» **What the task asks**
Retype the records below so that each one matches exactly.
[Material for this exercise — start]
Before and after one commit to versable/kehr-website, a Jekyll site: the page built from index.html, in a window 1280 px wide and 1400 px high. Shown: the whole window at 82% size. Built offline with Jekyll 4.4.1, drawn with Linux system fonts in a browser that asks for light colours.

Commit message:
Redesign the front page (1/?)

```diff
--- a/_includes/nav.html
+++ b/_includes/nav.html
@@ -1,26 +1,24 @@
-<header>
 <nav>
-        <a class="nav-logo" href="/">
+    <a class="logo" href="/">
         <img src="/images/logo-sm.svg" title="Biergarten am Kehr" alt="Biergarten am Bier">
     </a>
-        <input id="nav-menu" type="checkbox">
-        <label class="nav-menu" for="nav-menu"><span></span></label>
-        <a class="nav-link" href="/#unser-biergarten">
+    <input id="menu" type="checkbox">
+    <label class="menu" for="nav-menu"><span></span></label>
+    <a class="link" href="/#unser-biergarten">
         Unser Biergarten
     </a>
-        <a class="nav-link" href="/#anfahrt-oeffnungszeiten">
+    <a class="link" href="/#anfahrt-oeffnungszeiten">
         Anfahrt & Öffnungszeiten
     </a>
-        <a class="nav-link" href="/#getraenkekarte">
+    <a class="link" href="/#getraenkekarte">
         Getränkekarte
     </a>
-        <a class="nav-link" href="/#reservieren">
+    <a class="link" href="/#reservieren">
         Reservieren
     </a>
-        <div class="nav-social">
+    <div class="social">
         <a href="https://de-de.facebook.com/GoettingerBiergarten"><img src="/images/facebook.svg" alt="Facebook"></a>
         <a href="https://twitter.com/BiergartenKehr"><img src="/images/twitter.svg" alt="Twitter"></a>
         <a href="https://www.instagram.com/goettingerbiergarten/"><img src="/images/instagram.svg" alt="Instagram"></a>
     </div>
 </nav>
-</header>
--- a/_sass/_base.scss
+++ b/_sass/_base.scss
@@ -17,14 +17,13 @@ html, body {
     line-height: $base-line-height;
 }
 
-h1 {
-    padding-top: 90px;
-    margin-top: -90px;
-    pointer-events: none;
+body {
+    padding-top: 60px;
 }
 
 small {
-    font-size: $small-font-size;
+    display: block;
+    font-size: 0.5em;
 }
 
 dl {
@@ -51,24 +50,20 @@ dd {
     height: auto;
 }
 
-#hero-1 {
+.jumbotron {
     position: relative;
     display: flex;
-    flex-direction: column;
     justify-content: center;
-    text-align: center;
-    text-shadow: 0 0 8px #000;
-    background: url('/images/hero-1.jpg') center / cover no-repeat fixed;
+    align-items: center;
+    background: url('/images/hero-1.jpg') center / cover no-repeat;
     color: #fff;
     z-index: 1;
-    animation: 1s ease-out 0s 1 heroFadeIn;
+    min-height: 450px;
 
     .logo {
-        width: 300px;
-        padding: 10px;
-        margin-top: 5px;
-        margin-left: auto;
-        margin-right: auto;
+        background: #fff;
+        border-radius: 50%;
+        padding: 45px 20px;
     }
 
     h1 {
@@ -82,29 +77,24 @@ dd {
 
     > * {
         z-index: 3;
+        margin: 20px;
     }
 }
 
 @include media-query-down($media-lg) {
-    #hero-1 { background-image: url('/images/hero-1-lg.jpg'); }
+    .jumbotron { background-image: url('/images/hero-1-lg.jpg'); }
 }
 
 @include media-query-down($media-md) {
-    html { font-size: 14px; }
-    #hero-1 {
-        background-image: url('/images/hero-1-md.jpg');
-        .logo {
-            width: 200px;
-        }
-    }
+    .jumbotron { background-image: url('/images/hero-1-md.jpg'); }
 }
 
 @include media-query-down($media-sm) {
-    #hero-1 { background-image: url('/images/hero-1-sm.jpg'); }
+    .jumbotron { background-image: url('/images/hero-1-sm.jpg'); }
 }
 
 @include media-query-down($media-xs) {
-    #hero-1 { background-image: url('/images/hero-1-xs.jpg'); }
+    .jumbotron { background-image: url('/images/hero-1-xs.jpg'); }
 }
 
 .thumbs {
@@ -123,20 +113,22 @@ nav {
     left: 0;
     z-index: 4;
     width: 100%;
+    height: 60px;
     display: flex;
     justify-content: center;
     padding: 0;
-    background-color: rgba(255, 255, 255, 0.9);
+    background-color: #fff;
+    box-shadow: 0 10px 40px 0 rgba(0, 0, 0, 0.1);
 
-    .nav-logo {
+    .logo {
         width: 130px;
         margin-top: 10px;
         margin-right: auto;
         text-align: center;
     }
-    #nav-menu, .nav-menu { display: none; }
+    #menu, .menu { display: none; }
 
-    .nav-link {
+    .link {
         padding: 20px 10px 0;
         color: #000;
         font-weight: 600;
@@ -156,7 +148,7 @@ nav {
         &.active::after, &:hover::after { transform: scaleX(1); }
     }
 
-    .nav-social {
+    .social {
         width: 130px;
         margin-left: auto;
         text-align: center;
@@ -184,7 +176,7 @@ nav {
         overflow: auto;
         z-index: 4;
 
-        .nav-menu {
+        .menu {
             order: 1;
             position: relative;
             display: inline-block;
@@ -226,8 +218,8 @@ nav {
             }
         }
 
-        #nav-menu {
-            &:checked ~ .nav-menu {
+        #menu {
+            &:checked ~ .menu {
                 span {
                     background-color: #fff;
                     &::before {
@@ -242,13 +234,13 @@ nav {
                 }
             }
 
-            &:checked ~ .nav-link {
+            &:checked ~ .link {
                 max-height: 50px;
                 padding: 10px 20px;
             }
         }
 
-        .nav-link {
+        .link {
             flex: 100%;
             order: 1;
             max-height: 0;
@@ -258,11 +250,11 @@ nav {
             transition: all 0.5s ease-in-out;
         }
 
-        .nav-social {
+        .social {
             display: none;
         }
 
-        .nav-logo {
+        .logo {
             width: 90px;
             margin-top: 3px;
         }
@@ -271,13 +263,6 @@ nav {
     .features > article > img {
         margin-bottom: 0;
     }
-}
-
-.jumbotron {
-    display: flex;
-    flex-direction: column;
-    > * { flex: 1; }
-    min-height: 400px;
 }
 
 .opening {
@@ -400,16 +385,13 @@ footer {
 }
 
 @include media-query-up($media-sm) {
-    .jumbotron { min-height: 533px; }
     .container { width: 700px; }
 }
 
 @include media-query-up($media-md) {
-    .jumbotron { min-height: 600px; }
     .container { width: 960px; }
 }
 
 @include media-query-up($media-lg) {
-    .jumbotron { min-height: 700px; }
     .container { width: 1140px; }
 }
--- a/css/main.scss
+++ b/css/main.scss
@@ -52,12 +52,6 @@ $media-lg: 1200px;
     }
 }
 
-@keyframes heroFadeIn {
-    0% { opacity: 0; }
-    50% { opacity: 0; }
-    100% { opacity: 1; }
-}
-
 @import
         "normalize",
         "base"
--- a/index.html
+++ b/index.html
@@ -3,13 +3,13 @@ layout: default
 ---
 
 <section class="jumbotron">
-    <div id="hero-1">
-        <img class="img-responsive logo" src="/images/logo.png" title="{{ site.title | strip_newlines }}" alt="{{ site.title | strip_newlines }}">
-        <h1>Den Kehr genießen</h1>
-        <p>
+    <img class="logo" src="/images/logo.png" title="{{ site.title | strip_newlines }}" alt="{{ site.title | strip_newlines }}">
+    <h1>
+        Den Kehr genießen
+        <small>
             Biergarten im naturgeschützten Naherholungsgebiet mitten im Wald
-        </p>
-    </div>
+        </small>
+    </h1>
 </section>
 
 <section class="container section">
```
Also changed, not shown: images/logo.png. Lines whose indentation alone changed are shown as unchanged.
[Material for this exercise — finish]
» **Task solution**
Before and after one commit to versable/kehr-website, a Jekyll site: the page built from index.html, in a window 1280 px wide and 1400 px high. Shown: the whole window at 82% size. Built offline with Jekyll 4.4.1, drawn with Linux system fonts in a browser that asks for light colours.

Commit message:
Redesign the front page (1/?)

```diff
--- a/_includes/nav.html
+++ b/_includes/nav.html
@@ -1,26 +1,24 @@
-<header>
 <nav>
-        <a class="nav-logo" href="/">
+    <a class="logo" href="/">
         <img src="/images/logo-sm.svg" title="Biergarten am Kehr" alt="Biergarten am Bier">
     </a>
-        <input id="nav-menu" type="checkbox">
-        <label class="nav-menu" for="nav-menu"><span></span></label>
-        <a class="nav-link" href="/#unser-biergarten">
+    <input id="menu" type="checkbox">
+    <label class="menu" for="nav-menu"><span></span></label>
+    <a class="link" href="/#unser-biergarten">
         Unser Biergarten
     </a>
-        <a class="nav-link" href="/#anfahrt-oeffnungszeiten">
+    <a class="link" href="/#anfahrt-oeffnungszeiten">
         Anfahrt & Öffnungszeiten
     </a>
-        <a class="nav-link" href="/#getraenkekarte">
+    <a class="link" href="/#getraenkekarte">
         Getränkekarte
     </a>
-        <a class="nav-link" href="/#reservieren">
+    <a class="link" href="/#reservieren">
         Reservieren
     </a>
-        <div class="nav-social">
+    <div class="social">
         <a href="https://de-de.facebook.com/GoettingerBiergarten"><img src="/images/facebook.svg" alt="Facebook"></a>
         <a href="https://twitter.com/BiergartenKehr"><img src="/images/twitter.svg" alt="Twitter"></a>
         <a href="https://www.instagram.com/goettingerbiergarten/"><img src="/images/instagram.svg" alt="Instagram"></a>
     </div>
 </nav>
-</header>
--- a/_sass/_base.scss
+++ b/_sass/_base.scss
@@ -17,14 +17,13 @@ html, body {
     line-height: $base-line-height;
 }
 
-h1 {
-    padding-top: 90px;
-    margin-top: -90px;
-    pointer-events: none;
+body {
+    padding-top: 60px;
 }
 
 small {
-    font-size: $small-font-size;
+    display: block;
+    font-size: 0.5em;
 }
 
 dl {
@@ -51,24 +50,20 @@ dd {
     height: auto;
 }
 
-#hero-1 {
+.jumbotron {
     position: relative;
     display: flex;
-    flex-direction: column;
     justify-content: center;
-    text-align: center;
-    text-shadow: 0 0 8px #000;
-    background: url('/images/hero-1.jpg') center / cover no-repeat fixed;
+    align-items: center;
+    background: url('/images/hero-1.jpg') center / cover no-repeat;
     color: #fff;
     z-index: 1;
-    animation: 1s ease-out 0s 1 heroFadeIn;
+    min-height: 450px;
 
     .logo {
-        width: 300px;
-        padding: 10px;
-        margin-top: 5px;
-        margin-left: auto;
-        margin-right: auto;
+        background: #fff;
+        border-radius: 50%;
+        padding: 45px 20px;
     }
 
     h1 {
@@ -82,29 +77,24 @@ dd {
 
     > * {
         z-index: 3;
+        margin: 20px;
     }
 }
 
 @include media-query-down($media-lg) {
-    #hero-1 { background-image: url('/images/hero-1-lg.jpg'); }
+    .jumbotron { background-image: url('/images/hero-1-lg.jpg'); }
 }
 
 @include media-query-down($media-md) {
-    html { font-size: 14px; }
-    #hero-1 {
-        background-image: url('/images/hero-1-md.jpg');
-        .logo {
-            width: 200px;
-        }
-    }
+    .jumbotron { background-image: url('/images/hero-1-md.jpg'); }
 }
 
 @include media-query-down($media-sm) {
-    #hero-1 { background-image: url('/images/hero-1-sm.jpg'); }
+    .jumbotron { background-image: url('/images/hero-1-sm.jpg'); }
 }
 
 @include media-query-down($media-xs) {
-    #hero-1 { background-image: url('/images/hero-1-xs.jpg'); }
+    .jumbotron { background-image: url('/images/hero-1-xs.jpg'); }
 }
 
 .thumbs {
@@ -123,20 +113,22 @@ nav {
     left: 0;
     z-index: 4;
     width: 100%;
+    height: 60px;
     display: flex;
     justify-content: center;
     padding: 0;
-    background-color: rgba(255, 255, 255, 0.9);
+    background-color: #fff;
+    box-shadow: 0 10px 40px 0 rgba(0, 0, 0, 0.1);
 
-    .nav-logo {
+    .logo {
         width: 130px;
         margin-top: 10px;
         margin-right: auto;
         text-align: center;
     }
-    #nav-menu, .nav-menu { display: none; }
+    #menu, .menu { display: none; }
 
-    .nav-link {
+    .link {
         padding: 20px 10px 0;
         color: #000;
         font-weight: 600;
@@ -156,7 +148,7 @@ nav {
         &.active::after, &:hover::after { transform: scaleX(1); }
     }
 
-    .nav-social {
+    .social {
         width: 130px;
         margin-left: auto;
         text-align: center;
@@ -184,7 +176,7 @@ nav {
         overflow: auto;
         z-index: 4;
 
-        .nav-menu {
+        .menu {
             order: 1;
             position: relative;
             display: inline-block;
@@ -226,8 +218,8 @@ nav {
             }
         }
 
-        #nav-menu {
-            &:checked ~ .nav-menu {
+        #menu {
+            &:checked ~ .menu {
                 span {
                     background-color: #fff;
                     &::before {
@@ -242,13 +234,13 @@ nav {
                 }
             }
 
-            &:checked ~ .nav-link {
+            &:checked ~ .link {
                 max-height: 50px;
                 padding: 10px 20px;
             }
         }
 
-        .nav-link {
+        .link {
             flex: 100%;
             order: 1;
             max-height: 0;
@@ -258,11 +250,11 @@ nav {
             transition: all 0.5s ease-in-out;
         }
 
-        .nav-social {
+        .social {
             display: none;
         }
 
-        .nav-logo {
+        .logo {
             width: 90px;
             margin-top: 3px;
         }
@@ -271,13 +263,6 @@ nav {
     .features > article > img {
         margin-bottom: 0;
     }
-}
-
-.jumbotron {
-    display: flex;
-    flex-direction: column;
-    > * { flex: 1; }
-    min-height: 400px;
 }
 
 .opening {
@@ -400,16 +385,13 @@ footer {
 }
 
 @include media-query-up($media-sm) {
-    .jumbotron { min-height: 533px; }
     .container { width: 700px; }
 }
 
 @include media-query-up($media-md) {
-    .jumbotron { min-height: 600px; }
     .container { width: 960px; }
 }
 
 @include media-query-up($media-lg) {
-    .jumbotron { min-height: 700px; }
     .container { width: 1140px; }
 }
--- a/css/main.scss
+++ b/css/main.scss
@@ -52,12 +52,6 @@ $media-lg: 1200px;
     }
 }
 
-@keyframes heroFadeIn {
-    0% { opacity: 0; }
-    50% { opacity: 0; }
-    100% { opacity: 1; }
-}
-
 @import
         "normalize",
         "base"
--- a/index.html
+++ b/index.html
@@ -3,13 +3,13 @@ layout: default
 ---
 
 <section class="jumbotron">
-    <div id="hero-1">
-        <img class="img-responsive logo" src="/images/logo.png" title="{{ site.title | strip_newlines }}" alt="{{ site.title | strip_newlines }}">
-        <h1>Den Kehr genießen</h1>
-        <p>
+    <img class="logo" src="/images/logo.png" title="{{ site.title | strip_newlines }}" alt="{{ site.title | strip_newlines }}">
+    <h1>
+        Den Kehr genießen
+        <small>
             Biergarten im naturgeschützten Naherholungsgebiet mitten im Wald
-        </p>
-    </div>
+        </small>
+    </h1>
 </section>
 
 <section class="container section">
```
Also changed, not shown: images/logo.png. Lines whose indentation alone changed are shown as unchanged.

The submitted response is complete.